“Maybe this year the department can come in and show us different ways we can save money,” said county board chairman Jim Metz. “Maybe they can help us.”
Zenner agreed saying the department heads know their budgets better than anyone.
Lewis suggested the county may want to consider a wage freeze for the coming year including freezing scheduled step increases.
“We need to get some real money,” Mildbrand said, of the need to make budget reductions or increased revenues.
Committee members gave their blessing to judge Ann Knox-Bauer moving ahead with audio-visual upgrades in the courtroom. The project includes replacement of video equipment to higher resolution and better quality audio recording. The work will be timed to coincide with a state-funded project to install digital audio recording (DAR) capabilities in the courtroom to be able to record court proceedings when a court reporter is not available.
Knox-Bauer noted that while the need for the new equipment has been highlighted in recent months as court proceedings have gone online due to COVID-19 restrictions, they have been in the works for more than a year. The project was included in the circuit court’s budget that was set last fall.
Mildbrand questioned if the state was still going ahead with their project. Knox-Bauer said the contractor was at the courthouse two weeks ago and was set for the work being done before the end of the year. The project had originally been scheduled to take place in the beginning of March.

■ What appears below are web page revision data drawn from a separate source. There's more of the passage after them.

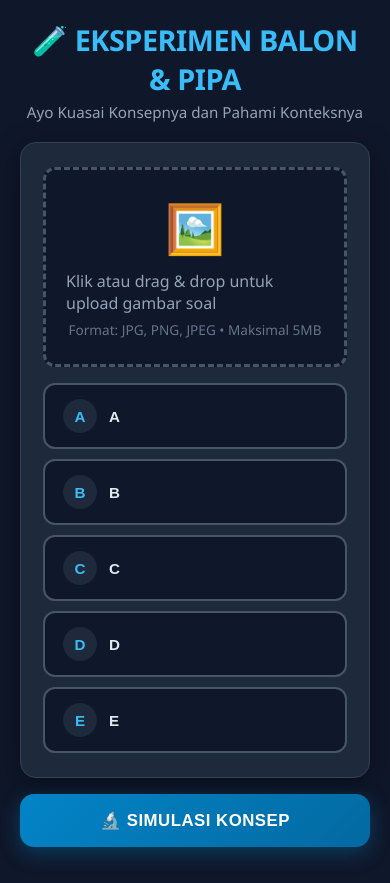
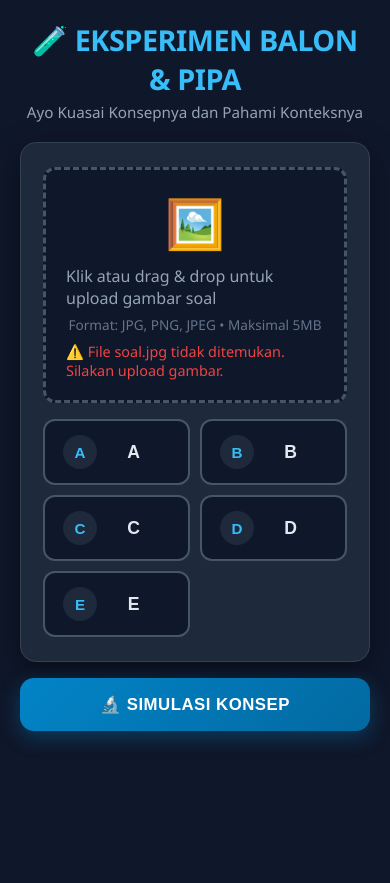
Before and after one commit to wokib2016-coder/BLON-DAN-PIPA, a plain HTML site: page index.html in a window 390 px wide. Both pictures are taken after a click on the button "Hapus gambar". After the commit the page ends 844 px from the top, so only its background shows below. Drawn offline with Linux system fonts and the light colour scheme.

Commit message:
Update index.html

```diff
--- a/index.html
+++ b/index.html
@@ -11,8 +11,6 @@
             box-sizing: border-box;
         }
         :root {
-            --primary: #1e3a5f;
-            --accent: #3a7bd5;
             --bg: #0f172a;
             --panel: #1e293b;
             --text: #f8fafc;
@@ -145,13 +143,18 @@
 
         .options-grid {
             display: grid;
-            grid-template-columns: 1fr 1fr;
+            grid-template-columns: 1fr 1fr 1fr 1fr 1fr;
             gap: 10px;
             margin-top: 8px;
         }
-        @media (max-width: 600px) {
+        @media (max-width: 768px) {
             .options-grid {
-                grid-template-columns: 1fr;
+                grid-template-columns: 1fr 1fr 1fr;
+            }
+        }
+        @media (max-width: 500px) {
+            .options-grid {
+                grid-template-columns: 1fr 1fr;
             }
         }
 
@@ -166,15 +169,16 @@
             transition: all 0.25s ease;
             display: flex;
             align-items: center;
+            justify-content: center;
             gap: 12px;
-            text-align: left;
+            text-align: center;
             width: 100%;
             color: #e2e8f0;
         }
         .option-btn:hover:not(.correct-selected):not(.wrong-selected) {
             background: #1e293b;
             border-color: #64748b;
-            transform: translateY(-1px);
+            transform: translateY(-2px);
         }
         .option-btn .letter {
             display: inline-flex;
@@ -190,6 +194,8 @@
         }
         .option-btn .text {
             flex: 1;
+            font-size: 1.1rem;
+            font-weight: 700;
         }
         .option-btn .feedback-icon {
             font-size: 1.2rem;
@@ -411,6 +417,17 @@
         #fileInput {
             display: none;
         }
+
+        /* Pesan error jika gambar tidak ditemukan */
+        .error-message {
+            color: #ef4444;
+            font-size: 0.9rem;
+            margin-top: 8px;
+            display: none;
+        }
+        .image-upload-area.has-error .error-message {
+            display: block;
+        }
     </style>
 </head>
 <body>
@@ -431,6 +448,7 @@
                 <span class="upload-hint">Format: JPG, PNG, JPEG • Maksimal 5MB</span>
                 <img id="uploadedImage" src="soal.jpg" alt="Soal" />
                 <button class="remove-btn" id="removeImageBtn" title="Hapus gambar">✕</button>
+                <div class="error-message">⚠️ File soal.jpg tidak ditemukan. Silakan upload gambar.</div>
             </div>
 
             <div class="options-grid" id="optionsContainer">
@@ -530,10 +548,18 @@
         const uploadedImage = document.getElementById('uploadedImage');
         const removeImageBtn = document.getElementById('removeImageBtn');
 
-        // Jika gambar gagal dimuat, tampilkan placeholder
+        // Cek apakah gambar berhasil dimuat
         uploadedImage.onerror = function() {
             this.style.display = 'none';
             imageUploadArea.classList.remove('has-image');
+            imageUploadArea.classList.add('has-error');
+        };
+
+        // Jika gambar berhasil dimuat
+        uploadedImage.onload = function() {
+            this.style.display = 'block';
+            imageUploadArea.classList.add('has-image');
+            imageUploadArea.classList.remove('has-error');
         };
 
         // Klik area upload untuk membuka file dialog
@@ -551,6 +577,7 @@
                     uploadedImage.src = event.target.result;
                     uploadedImage.style.display = 'block';
                     imageUploadArea.classList.add('has-image');
+                    imageUploadArea.classList.remove('has-error');
                 };
                 reader.readAsDataURL(file);
             }
@@ -576,6 +603,7 @@
                     uploadedImage.src = event.target.result;
                     uploadedImage.style.display = 'block';
                     imageUploadArea.classList.add('has-image');
+                    imageUploadArea.classList.remove('has-error');
                 };
                 reader.readAsDataURL(file);
             }
@@ -654,7 +682,7 @@
         });
 
         // ============================================================
-        // 4. SIMULASI CANVAS (Transfer Massa Udara Dua Balon)
+        // 4. SIMULASI CANVAS
         // ============================================================
         const canvas = document.getElementById('simCanvas');
         const ctx = canvas.getContext('2d');
@@ -722,12 +750,10 @@
         function draw() {
             ctx.clearRect(0, 0, canvas.width, canvas.height);
 
-            // Watermark
             ctx.fillStyle = '#38bdf8';
             ctx.font = 'bold 14px sans-serif';
             ctx.fillText('Simulasi Fisika - WOKIB', 20, 30);
 
-            // Tali Penggantung
             ctx.fillStyle = '#64748b';
             ctx.fillRect(pivot.x - 30, 30, 60, 6);
             ctx.strokeStyle = '#cbd5e1';
@@ -737,7 +763,6 @@
             ctx.lineTo(pivot.x, pivot.y);
             ctx.stroke();
 
-            // Engsel
             ctx.fillStyle = '#f59e0b';
             ctx.beginPath();
             ctx.arc(pivot.x, pivot.y, 4, 0, Math.PI * 2);
@@ -748,13 +773,11 @@
                 ctx.translate(pivot.x, pivot.y);
                 ctx.rotate(angle);
 
-                // Pipa
                 ctx.fillStyle = '#94a3b8';
                 ctx.fillRect(-pipeWidth / 2, -6, pipeWidth, 12);
                 ctx.fillStyle = '#0f172a';
                 ctx.fillRect(-pipeWidth / 2 + 4, -3, pipeWidth - 8, 6);
 
-                // Aliran udara
                 if (ry > minRy) {
                     ctx.fillStyle = '#38bdf8';
                     const time = Date.now() * 0.005;
@@ -774,7 +797,6 @@
 
                 ctx.restore();
             } else {
-                // Pipa datar
                 ctx.fillStyle = '#94a3b8';
                 ctx.fillRect(pivot.x - pipeWidth / 2, pivot.y - 6, pipeWidth, 12);
                 ctx.fillStyle = '#0f172a';
@@ -812,7 +834,6 @@
 
         function drawDisconnectedBalloon(x, y, r, color, label) {
             ctx.save();
-            // Simpul
             ctx.fillStyle = color;
             ctx.beginPath();
             ctx.moveTo(x, y - r);
@@ -828,7 +849,6 @@
             ctx.lineTo(x + 6, y - r - 3);
             ctx.stroke();
 
-            // Badan
             ctx.fillStyle = color;
             ctx.beginPath();
             ctx.ellipse(x, y, r * 0.85, r, 0, 0, Math.PI * 2);
```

“I am all for this,” committee member Tim Hansen said, noting that by technology standards the 9-yearold equipment in use there is considered “ancient.” His concern was if in approving the work, the county would run into conflict with its own ordinance requiring the full county board to vote on spending more than $100,000. Mildbrand said he saw a concern there too. “That seems pretty clear, any transfer in the budget,” he said.
“I don’t think it would be an issue,” said committee chairman Chuck Zenner. He said the ordinance requiring board approval was for non-budgeted expenses that came up during the year. “It is already in her account,” he said.
“If it is in her budget, she doesn’t even need our approval,” Soper said.
Lewis agreed, noting that the highway department routinely spent more than $100,000 at a time for items in its budget without needing specific approval for each expenditure. In this case though, Knox-Bauer said the contractor said they would schedule the work to be done without a formal authorization.
Committee members voted unanimously to authorize the upgrades to take place.